It is also more understandable. Going off what @David_Tschumperle, I read ^all as nothing even though it means all values of last image and before he responded, I was thinking when I see “{^}”, the exception to what?. With st=crop(#-1); it’s pretty clear that the values are from the last image.

David, my English is bad.

I meant substring, possibly named as strsub would be a helpful addition to the other str* custom functions!

crop: yeah, another possibility for substring, I’ll try.

Here is it:
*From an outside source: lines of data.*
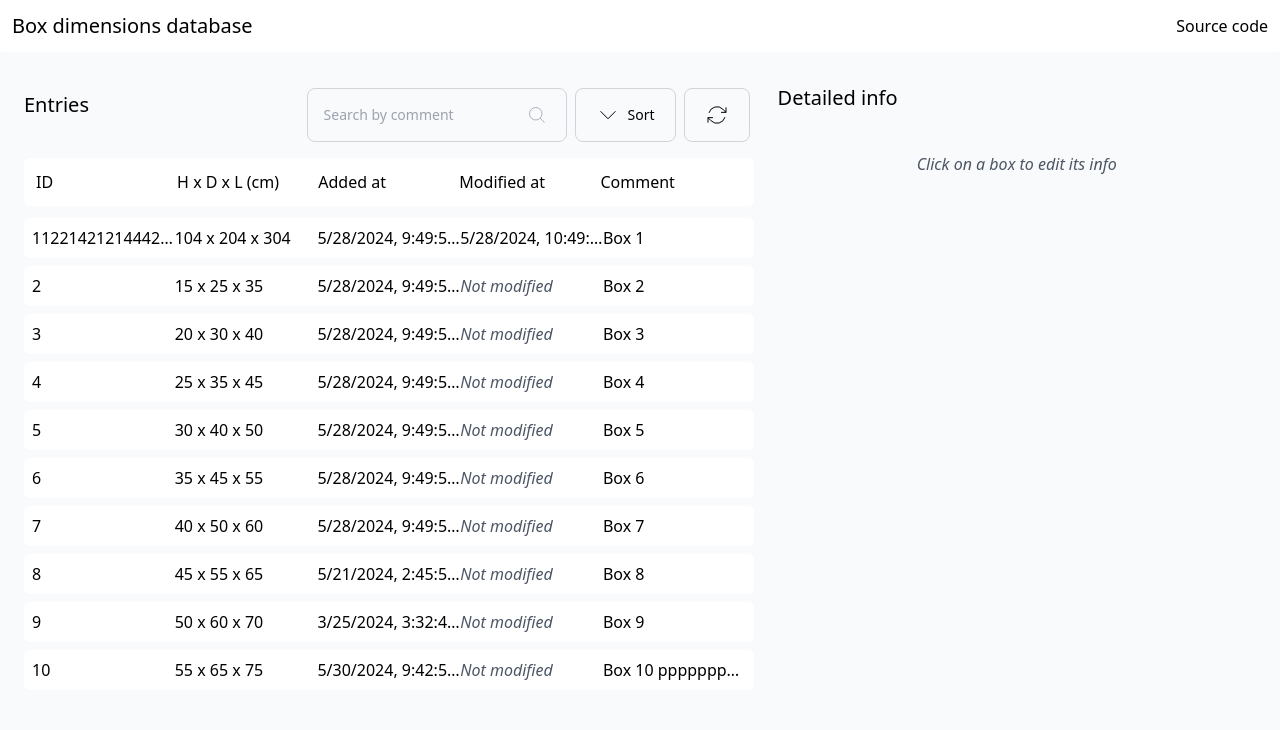
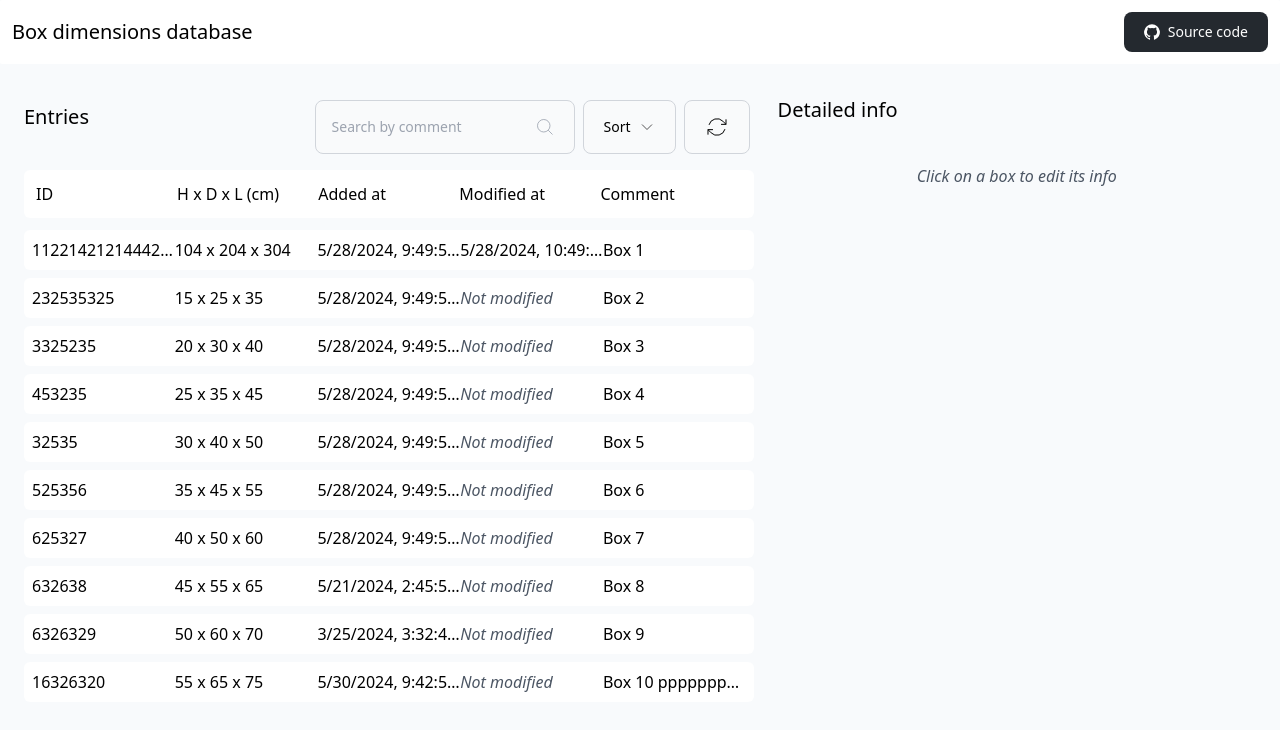
Before and after one commit to kristianka/boxdb-app, a React (Vite) app: page / in a window 1280 px wide. Shown: the top 730 px of the page. Built offline with nearby package versions, Linux system fonts and the light colour scheme.

Commit message:
add temp refresh, change sort button, fix search bug, modify dummy data

```diff
--- a/src/App.tsx
+++ b/src/App.tsx
@@ -30,7 +30,7 @@
           <div className="mb-3 flex flex-wrap items-center justify-between">
             <h2 className="mb-5 text-xl">Entries</h2>
             <div className="flex">
-              <Search search={search} setSearch={setSearch} />
+              <Search setSearch={setSearch} />
               <Sort />
               <Refresh />
             </div>
--- a/src/components/Buttons/Refresh.tsx
+++ b/src/components/Buttons/Refresh.tsx
@@ -1,6 +1,11 @@
 const Refresh = () => {
+  const handleRefresh = () => {
+    // to do make it refresh the list, not the page
+    window.location.reload();
+  };
   return (
     <button
+      onClick={handleRefresh}
       type="button"
       title="Refresh list"
       className="m-1 inline-flex items-center rounded-lg border border-gray-300 bg-gray-50 px-5 py-2.5 text-center text-sm font-medium hover:bg-gray-300"
--- a/src/components/Buttons/Sort.tsx
+++ b/src/components/Buttons/Sort.tsx
@@ -4,16 +4,16 @@
       type="button"
       className="m-1 inline-flex items-center rounded-lg border border-gray-300 bg-gray-50 px-5 py-2.5 text-center text-sm font-medium hover:bg-gray-300"
     >
+      Sort
       <svg
         xmlns="http://www.w3.org/2000/svg"
         fill="none"
         viewBox="0 0 24 24"
         stroke="currentColor"
-        className="mr-2 size-6"
+        className="ml-2 size-4"
       >
         <path d="m19.5 8.25-7.5 7.5-7.5-7.5" />
       </svg>
-      Sort
     </button>
   );
 };
--- a/src/components/Header.tsx
+++ b/src/components/Header.tsx
@@ -6,10 +6,19 @@
         <ul className="flex items-center">
           <li>
             <a
-              className="hover:underline"
               href="https://github.com/kristianka/boxdb-frontend"
               target="_"
+              className="inline-flex items-center rounded-lg bg-[#24292F] px-5 py-2.5 text-center text-sm font-medium text-white hover:bg-[#24292F]/90 focus:outline-none focus:ring-4 focus:ring-[#24292F]/50 "
             >
+              <svg
+                className="me-2 h-4 w-4"
+                aria-hidden="true"
+                xmlns="http://www.w3.org/2000/svg"
+                fill="currentColor"
+                viewBox="0 0 20 20"
+              >
+                <path d="M10 .333A9.911 9.911 0 0 0 6.866 19.65c.5.092.678-.215.678-.477 0-.237-.01-1.017-.014-1.845-2.757.6-3.338-1.169-3.338-1.169a2.627 2.627 0 0 0-1.1-1.451c-.9-.615.07-.6.07-.6a2.084 2.084 0 0 1 1.518 1.021 2.11 2.11 0 0 0 2.884.823c.044-.503.268-.973.63-1.325-2.2-.25-4.516-1.1-4.516-4.9A3.832 3.832 0 0 1 4.7 7.068a3.56 3.56 0 0 1 .095-2.623s.832-.266 2.726 1.016a9.409 9.409 0 0 1 4.962 0c1.89-1.282 2.717-1.016 2.717-1.016.366.83.402 1.768.1 2.623a3.827 3.827 0 0 1 1.02 2.659c0 3.807-2.319 4.644-4.525 4.889a2.366 2.366 0 0 1 .673 1.834c0 1.326-.012 2.394-.012 2.72 0 .263.18.572.681.475A9.911 9.911 0 0 0 10 .333Z" />
+              </svg>
               Source code
             </a>
           </li>
--- a/src/components/Search.tsx
+++ b/src/components/Search.tsx
@@ -1,16 +1,19 @@
 interface props {
-  search: string;
   setSearch: (search: string) => void;
 }
 
-const Search = ({ search, setSearch }: props) => {
+const Search = ({ setSearch }: props) => {
   const changeValue = (e: React.ChangeEvent<HTMLInputElement>) => {
     setSearch(e.target.value);
-    console.log(search);
+  };
+
+  // so the page doesn't refresh if user presses enter
+  const handleSubmit = (e: React.FormEvent<HTMLFormElement>) => {
+    e.preventDefault();
   };
 
   return (
-    <form className="relative m-1">
+    <form className="relative m-1" onSubmit={handleSubmit}>
       <div className="">
         <input
           onChange={changeValue}
--- a/src/dummydata.ts
+++ b/src/dummydata.ts
@@ -11,7 +11,7 @@
     modifiedAt: "2024-05-28T10:49:59Z",
   },
   {
-    id: "2",
+    id: "232535325",
     height: 15,
     depth: 25,
     length: 35,
@@ -19,7 +19,7 @@
     addedAt: "2024-05-28T09:49:59Z",
   },
   {
-    id: "3",
+    id: "3325235",
     height: 20,
     depth: 30,
     length: 40,
@@ -27,7 +27,7 @@
     addedAt: "2024-05-28T09:49:59Z",
   },
   {
-    id: "4",
+    id: "453235",
     height: 25,
     depth: 35,
     length: 45,
@@ -35,7 +35,7 @@
     addedAt: "2024-05-28T09:49:59Z",
   },
   {
-    id: "5",
+    id: "32535",
     height: 30,
     depth: 40,
     length: 50,
@@ -43,7 +43,7 @@
     addedAt: "2024-05-28T09:49:59Z",
   },
   {
-    id: "6",
+    id: "525356",
     height: 35,
     depth: 45,
     length: 55,
@@ -51,7 +51,7 @@
     addedAt: "2024-05-28T09:49:59Z",
   },
   {
-    id: "7",
+    id: "625327",
     height: 40,
     depth: 50,
     length: 60,
@@ -59,7 +59,7 @@
     addedAt: "2024-05-28T09:49:59Z",
   },
   {
-    id: "8",
+    id: "632638",
     height: 45,
     depth: 55,
     length: 65,
@@ -67,7 +67,7 @@
     addedAt: "2024-05-21T14:45:55Z",
   },
   {
-    id: "9",
+    id: "6326329",
     height: 50,
     depth: 60,
     length: 70,
@@ -75,7 +75,7 @@
     addedAt: "2024-03-25T15:32:42Z",
   },
   {
-    id: "10",
+    id: "16326320",
     height: 55,
     depth: 65,
     length: 75,
```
#@cli karo_substr : string,_start(=0),_anz(=3)
#@cli : No test for exceeded _anz! Returning remaining number of chars. If _anz==-1 all remaining chars are returned.
#@cli : Negative _start counts from the end!
karo_substr : skip "${1=This is a string!} ${2=0} ${3=3}" 
  check "isnum($2) && inrange($2,-w,w,1) && isnum($3) && $3>=-1"
  u {`"
    const a = $2<0?(w+$2):$2;
    const b = $3<0?w:((a+$3)>w?w-a:$3);

Still bothering around with strings in gmic script and math. processor !

Custom command strlen: with strings e.g. returned from files (strings with comma!) it returns the length of the string up to the first comma! May be $1 could be replaced by $* in custom command strlen?

Not for me:

foo :
  e {"s = ['this is, really bad!'];
      print(strlen = size(s))"}

displays 20.

I meant the wrapper strlen!

strlen : skip “${1=}” u {narg({’"$1"’})}

It should be probably:

strlen : skip “${1=}” u {narg({’"$*"’})}


Another question: Are the double quotes for these “variables” $1, $* etc. necessary?

Yes they are, if you remove them you won’t be able to deal with strings containing spaces.